> INPUT:
'''
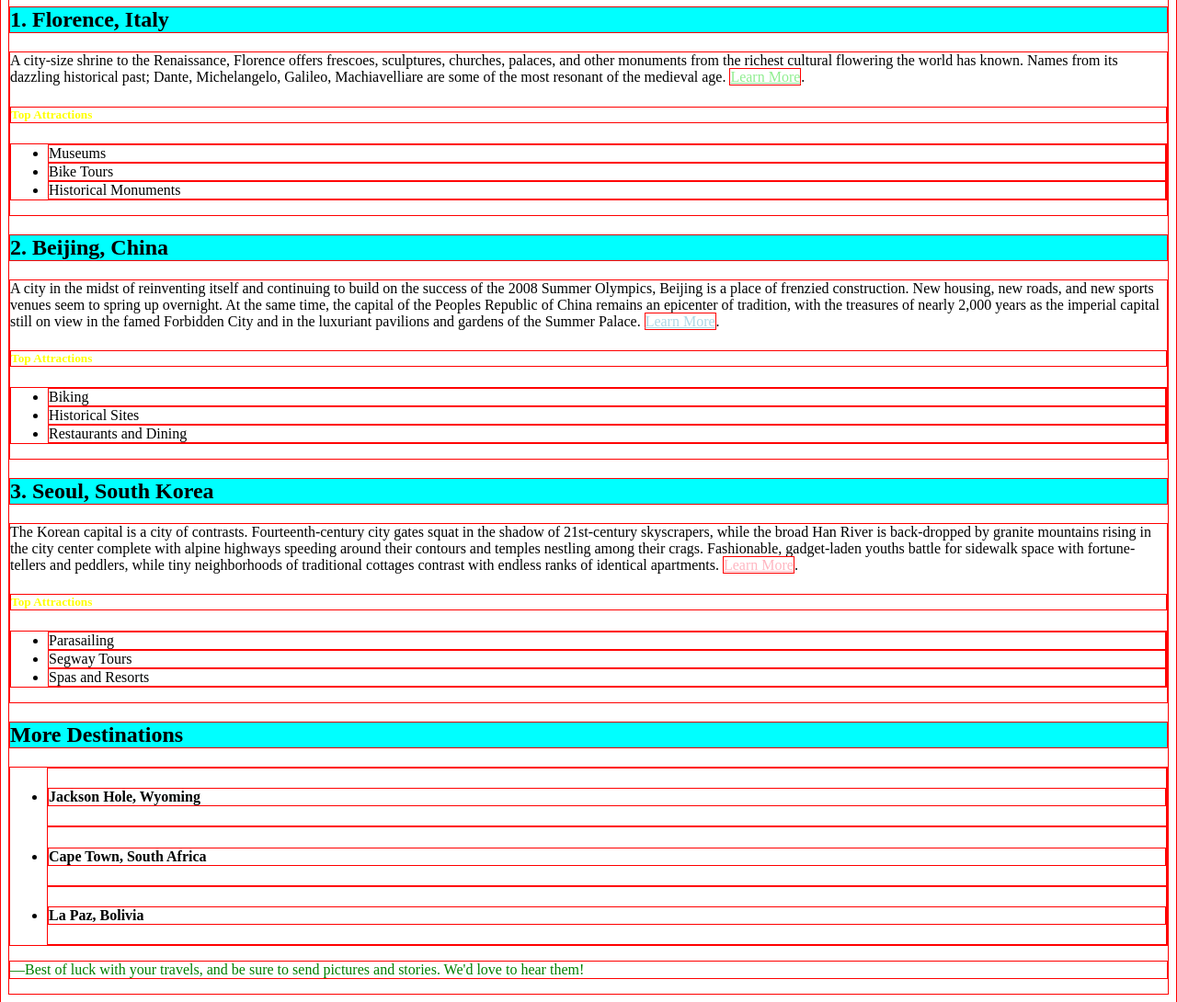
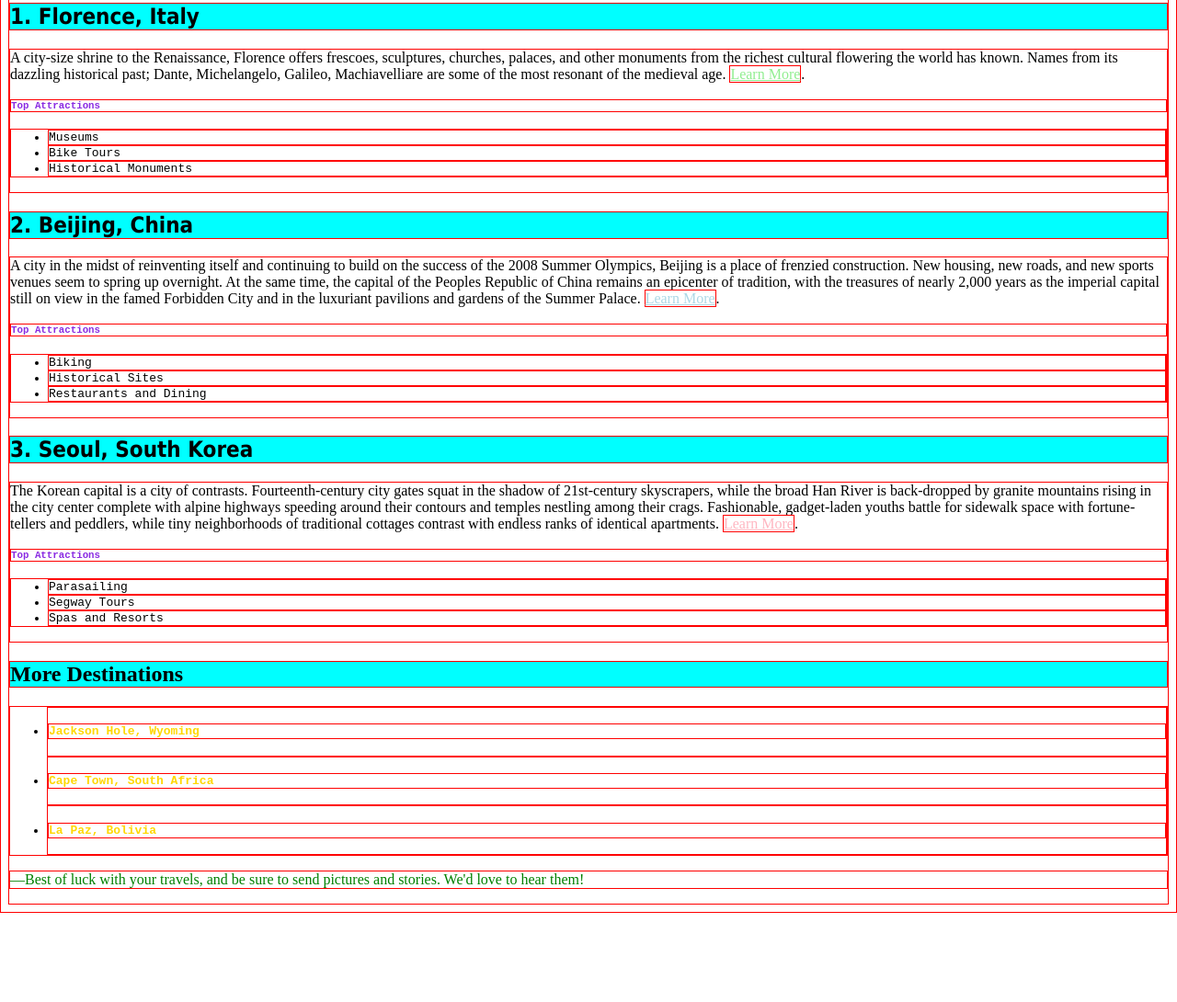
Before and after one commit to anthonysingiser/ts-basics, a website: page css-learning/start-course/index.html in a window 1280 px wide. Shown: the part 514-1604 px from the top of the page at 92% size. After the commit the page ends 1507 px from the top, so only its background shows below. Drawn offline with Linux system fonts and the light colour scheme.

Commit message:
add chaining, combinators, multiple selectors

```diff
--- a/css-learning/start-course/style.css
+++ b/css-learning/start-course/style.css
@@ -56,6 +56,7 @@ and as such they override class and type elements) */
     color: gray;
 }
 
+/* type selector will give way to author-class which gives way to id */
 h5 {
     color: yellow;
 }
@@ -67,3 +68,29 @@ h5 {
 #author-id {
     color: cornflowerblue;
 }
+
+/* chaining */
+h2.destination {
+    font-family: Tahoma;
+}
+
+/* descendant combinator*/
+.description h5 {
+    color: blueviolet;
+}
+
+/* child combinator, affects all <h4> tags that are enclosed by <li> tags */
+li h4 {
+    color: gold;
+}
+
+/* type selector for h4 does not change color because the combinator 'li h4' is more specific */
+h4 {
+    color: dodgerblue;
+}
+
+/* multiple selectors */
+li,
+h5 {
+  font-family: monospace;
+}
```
'''
> REQUIRED WORK: Once the pictures are set aside, output all of the data above verbatim.

> TASK ANSWER:
Before and after one commit to anthonysingiser/ts-basics, a website: page css-learning/start-course/index.html in a window 1280 px wide. Shown: the part 514-1604 px from the top of the page at 92% size. After the commit the page ends 1507 px from the top, so only its background shows below. Drawn offline with Linux system fonts and the light colour scheme.

Commit message:
add chaining, combinators, multiple selectors

```diff
--- a/css-learning/start-course/style.css
+++ b/css-learning/start-course/style.css
@@ -56,6 +56,7 @@ and as such they override class and type elements) */
     color: gray;
 }
 
+/* type selector will give way to author-class which gives way to id */
 h5 {
     color: yellow;
 }
@@ -67,3 +68,29 @@ h5 {
 #author-id {
     color: cornflowerblue;
 }
+
+/* chaining */
+h2.destination {
+    font-family: Tahoma;
+}
+
+/* descendant combinator*/
+.description h5 {
+    color: blueviolet;
+}
+
+/* child combinator, affects all <h4> tags that are enclosed by <li> tags */
+li h4 {
+    color: gold;
+}
+
+/* type selector for h4 does not change color because the combinator 'li h4' is more specific */
+h4 {
+    color: dodgerblue;
+}
+
+/* multiple selectors */
+li,
+h5 {
+  font-family: monospace;
+}
```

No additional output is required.